DATA FOR THE TASK:
BEGIN
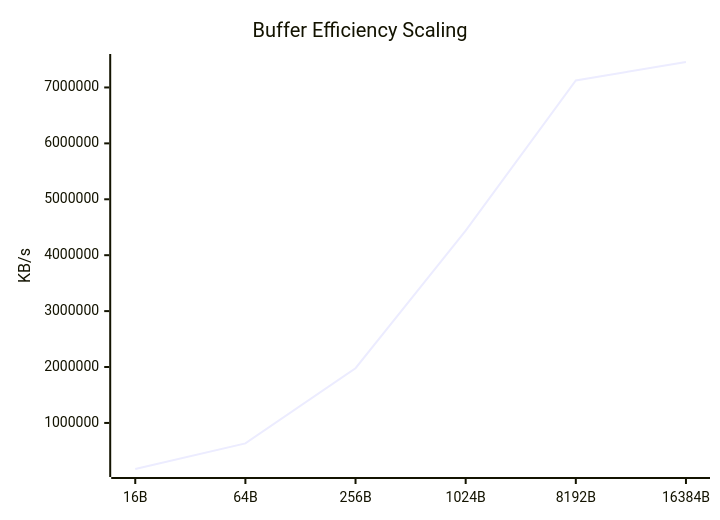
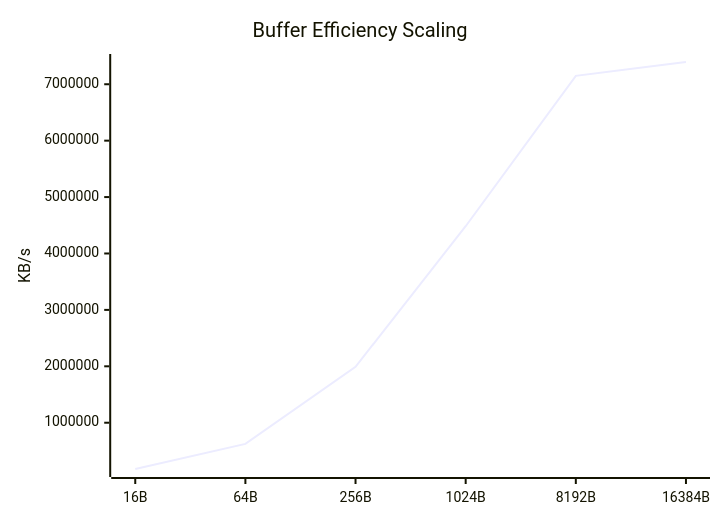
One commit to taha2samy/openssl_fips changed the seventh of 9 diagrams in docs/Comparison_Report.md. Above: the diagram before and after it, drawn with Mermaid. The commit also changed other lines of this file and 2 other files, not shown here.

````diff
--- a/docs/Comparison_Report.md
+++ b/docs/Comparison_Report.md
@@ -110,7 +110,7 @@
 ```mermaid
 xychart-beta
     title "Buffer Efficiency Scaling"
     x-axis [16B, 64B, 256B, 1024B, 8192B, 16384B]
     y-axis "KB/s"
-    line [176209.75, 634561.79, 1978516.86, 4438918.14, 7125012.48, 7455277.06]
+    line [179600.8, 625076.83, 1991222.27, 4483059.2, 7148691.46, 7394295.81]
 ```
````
END
WHAT THE EXERCISE ASKS:
Since the listing holds pictures, return everything else in it exactly and omit those.

RESULT:
One commit to taha2samy/openssl_fips changed the seventh of 9 diagrams in docs/Comparison_Report.md. Above: the diagram before and after it, drawn with Mermaid. The commit also changed other lines of this file and 2 other files, not shown here.

````diff
--- a/docs/Comparison_Report.md
+++ b/docs/Comparison_Report.md
@@ -110,7 +110,7 @@
 ```mermaid
 xychart-beta
     title "Buffer Efficiency Scaling"
     x-axis [16B, 64B, 256B, 1024B, 8192B, 16384B]
     y-axis "KB/s"
-    line [176209.75, 634561.79, 1978516.86, 4438918.14, 7125012.48, 7455277.06]
+    line [179600.8, 625076.83, 1991222.27, 4483059.2, 7148691.46, 7394295.81]
 ```
````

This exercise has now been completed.